How to Combine AHAs and BHAs
Many products make use of both AHAs and BHAs, and though they can cause skin irritation if doses are too high, Markowitz recommends looking for a moisturizer that already has a combination of AHA and BHA for a balanced formula. Bottom line, if your skin requires a little more TLC (think stubborn pores, deep-set wrinkles, or rough bumps), you could do well with a combo.
Shop the Best AHA products
C + AHA
Lactic acid is an alpha hydroxy acid that works to exfoliate the skin. Its molecule is slightly larger than glycolic acid, meaning it works a bit more gently and doesn’t penetrate the skin’s outermost layer as easily.
“This blends two AHAs (glycolic and lactic acids) with vitamin C and hyaluronic acid (HA). The HA soothes the skin, making the AHAs more tolerable, while vitamin C provides antioxidant activity,” says Howe.
Dr. Dennis Gross Skincare
Alpha Beta Universal Daily Peel
When it comes to AHA products, this peel from Dr. Dennis Gross is basically the holy grail. It does everything from clearing pores to stimulating collagen production and it reduces the appearance of fine lines, all in an easy, two-step peel process.
T.L.C. Framboos Glycolic Resurfacing Night Serum
Featuring a AHA/BHA combo, this serum promises to transform congested skin into a smoother, clearer complexion.
Shop the Best BHA products
Skin Perfecting 2% BHA Liquid Exfoliant
This super lightweight, leave-on formula uses BHA to help shed away any dead skin cells and tighten up enlarged pores.
Blue Tansy Invisible Pores Resurfacing Clarity Mask
Fend off breakouts with this clarifying and cooling gel mask. It’s made with willow bark, which is a natural BHA high in salicylic acid, to treat any blemishes and prevent future breakouts.
BHA Blackhead Power Liquid
For stubborn blackheads, we like this BHA-infused liquid post-toning—it effectively gets rid of excess sebum to reduce blackhead production and unclogs pores.
What To Know About Tranexamic Acid
Byrdie takes every opportunity to use high-quality sources, including peer-reviewed studies, to support the facts within our articles. Read our editorial guidelines to learn more about how we keep our content accurate, reliable and trustworthy.
Soleymani T, Lanoue J, Rahman Z. A practical approach to chemical peels: a review of fundamentals and step-by-step algorithmic protocol for treatment.
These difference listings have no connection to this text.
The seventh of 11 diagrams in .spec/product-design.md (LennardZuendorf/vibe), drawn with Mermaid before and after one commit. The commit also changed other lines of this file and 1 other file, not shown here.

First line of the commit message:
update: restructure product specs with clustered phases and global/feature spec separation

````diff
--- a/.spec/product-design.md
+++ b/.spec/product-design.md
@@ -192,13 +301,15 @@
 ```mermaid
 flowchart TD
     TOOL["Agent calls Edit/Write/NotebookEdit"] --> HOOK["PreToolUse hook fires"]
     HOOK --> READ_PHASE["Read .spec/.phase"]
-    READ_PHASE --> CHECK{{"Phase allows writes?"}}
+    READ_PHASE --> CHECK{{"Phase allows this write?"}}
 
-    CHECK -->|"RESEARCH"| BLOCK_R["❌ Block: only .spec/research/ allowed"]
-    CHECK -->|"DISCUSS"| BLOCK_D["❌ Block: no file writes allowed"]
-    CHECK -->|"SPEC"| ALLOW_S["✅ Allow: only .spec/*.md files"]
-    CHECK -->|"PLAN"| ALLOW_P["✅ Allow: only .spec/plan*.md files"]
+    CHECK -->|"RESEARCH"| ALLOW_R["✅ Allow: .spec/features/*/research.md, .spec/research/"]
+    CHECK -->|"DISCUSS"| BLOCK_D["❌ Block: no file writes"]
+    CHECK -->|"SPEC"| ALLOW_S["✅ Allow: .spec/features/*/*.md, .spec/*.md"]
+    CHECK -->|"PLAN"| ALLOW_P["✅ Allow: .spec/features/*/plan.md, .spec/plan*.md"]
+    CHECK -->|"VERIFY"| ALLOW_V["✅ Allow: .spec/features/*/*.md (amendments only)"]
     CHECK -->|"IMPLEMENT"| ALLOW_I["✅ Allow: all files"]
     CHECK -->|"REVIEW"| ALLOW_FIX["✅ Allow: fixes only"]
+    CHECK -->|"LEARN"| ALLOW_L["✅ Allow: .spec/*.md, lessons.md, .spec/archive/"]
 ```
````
J Clin Aesthet Dermatol. 2018;11(8):21-28.
Arif T. Salicylic acid as a peeling agent: a comprehensive review. Clin Cosmet Investig Dermatol. 2015;8:455-461. doi:10.2147/CCID.S84765